Saved data entries
________________________
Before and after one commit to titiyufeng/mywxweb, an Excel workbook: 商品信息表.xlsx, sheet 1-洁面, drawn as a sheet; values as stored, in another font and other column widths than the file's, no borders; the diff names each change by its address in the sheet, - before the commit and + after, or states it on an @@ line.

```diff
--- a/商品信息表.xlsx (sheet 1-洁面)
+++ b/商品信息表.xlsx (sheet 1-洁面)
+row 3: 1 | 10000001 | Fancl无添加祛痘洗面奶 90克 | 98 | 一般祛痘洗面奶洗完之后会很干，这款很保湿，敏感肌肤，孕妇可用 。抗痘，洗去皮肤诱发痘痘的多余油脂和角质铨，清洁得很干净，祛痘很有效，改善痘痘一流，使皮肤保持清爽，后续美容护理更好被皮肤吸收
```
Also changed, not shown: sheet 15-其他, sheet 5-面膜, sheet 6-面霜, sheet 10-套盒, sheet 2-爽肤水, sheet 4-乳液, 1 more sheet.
________________________
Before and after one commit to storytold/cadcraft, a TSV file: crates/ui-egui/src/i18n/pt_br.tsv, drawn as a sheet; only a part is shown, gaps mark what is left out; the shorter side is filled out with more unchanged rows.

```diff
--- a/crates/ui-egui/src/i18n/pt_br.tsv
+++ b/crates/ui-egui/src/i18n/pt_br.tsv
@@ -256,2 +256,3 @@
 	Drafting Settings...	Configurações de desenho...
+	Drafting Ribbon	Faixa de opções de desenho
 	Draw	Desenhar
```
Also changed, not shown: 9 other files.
________________________
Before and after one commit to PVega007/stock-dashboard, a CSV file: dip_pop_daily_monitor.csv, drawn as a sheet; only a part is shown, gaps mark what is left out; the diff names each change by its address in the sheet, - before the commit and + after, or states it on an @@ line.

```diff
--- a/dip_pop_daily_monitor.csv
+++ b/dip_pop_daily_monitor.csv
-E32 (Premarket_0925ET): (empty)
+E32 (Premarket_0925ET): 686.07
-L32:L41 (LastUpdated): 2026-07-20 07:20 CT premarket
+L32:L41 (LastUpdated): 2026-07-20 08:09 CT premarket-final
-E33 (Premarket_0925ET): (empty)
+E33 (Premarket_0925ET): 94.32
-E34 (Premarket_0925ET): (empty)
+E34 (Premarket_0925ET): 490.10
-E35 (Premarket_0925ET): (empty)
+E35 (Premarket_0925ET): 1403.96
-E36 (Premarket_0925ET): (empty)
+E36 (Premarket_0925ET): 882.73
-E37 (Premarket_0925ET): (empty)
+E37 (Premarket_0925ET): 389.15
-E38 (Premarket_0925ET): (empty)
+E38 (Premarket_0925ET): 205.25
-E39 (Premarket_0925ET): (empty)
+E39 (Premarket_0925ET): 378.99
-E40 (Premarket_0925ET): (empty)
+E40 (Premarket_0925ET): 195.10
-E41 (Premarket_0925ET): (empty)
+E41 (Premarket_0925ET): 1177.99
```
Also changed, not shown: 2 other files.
________________________
# [Brief]
Return exactly the lines above from the line that has "Before and after one commit to titiyufeng/mywxweb, an" through the line that has "Also changed, not shown: sheet", inclusive, and nothing else.

# [Response for this exercise]
Before and after one commit to titiyufeng/mywxweb, an Excel workbook: 商品信息表.xlsx, sheet 1-洁面, drawn as a sheet; values as stored, in another font and other column widths than the file's, no borders; the diff names each change by its address in the sheet, - before the commit and + after, or states it on an @@ line.

```diff
--- a/商品信息表.xlsx (sheet 1-洁面)
+++ b/商品信息表.xlsx (sheet 1-洁面)
+row 3: 1 | 10000001 | Fancl无添加祛痘洗面奶 90克 | 98 | 一般祛痘洗面奶洗完之后会很干，这款很保湿，敏感肌肤，孕妇可用 。抗痘，洗去皮肤诱发痘痘的多余油脂和角质铨，清洁得很干净，祛痘很有效，改善痘痘一流，使皮肤保持清爽，后续美容护理更好被皮肤吸收
```
Also changed, not shown: sheet 15-其他, sheet 5-面膜, sheet 6-面霜, sheet 10-套盒, sheet 2-爽肤水, sheet 4-乳液, 1 more sheet.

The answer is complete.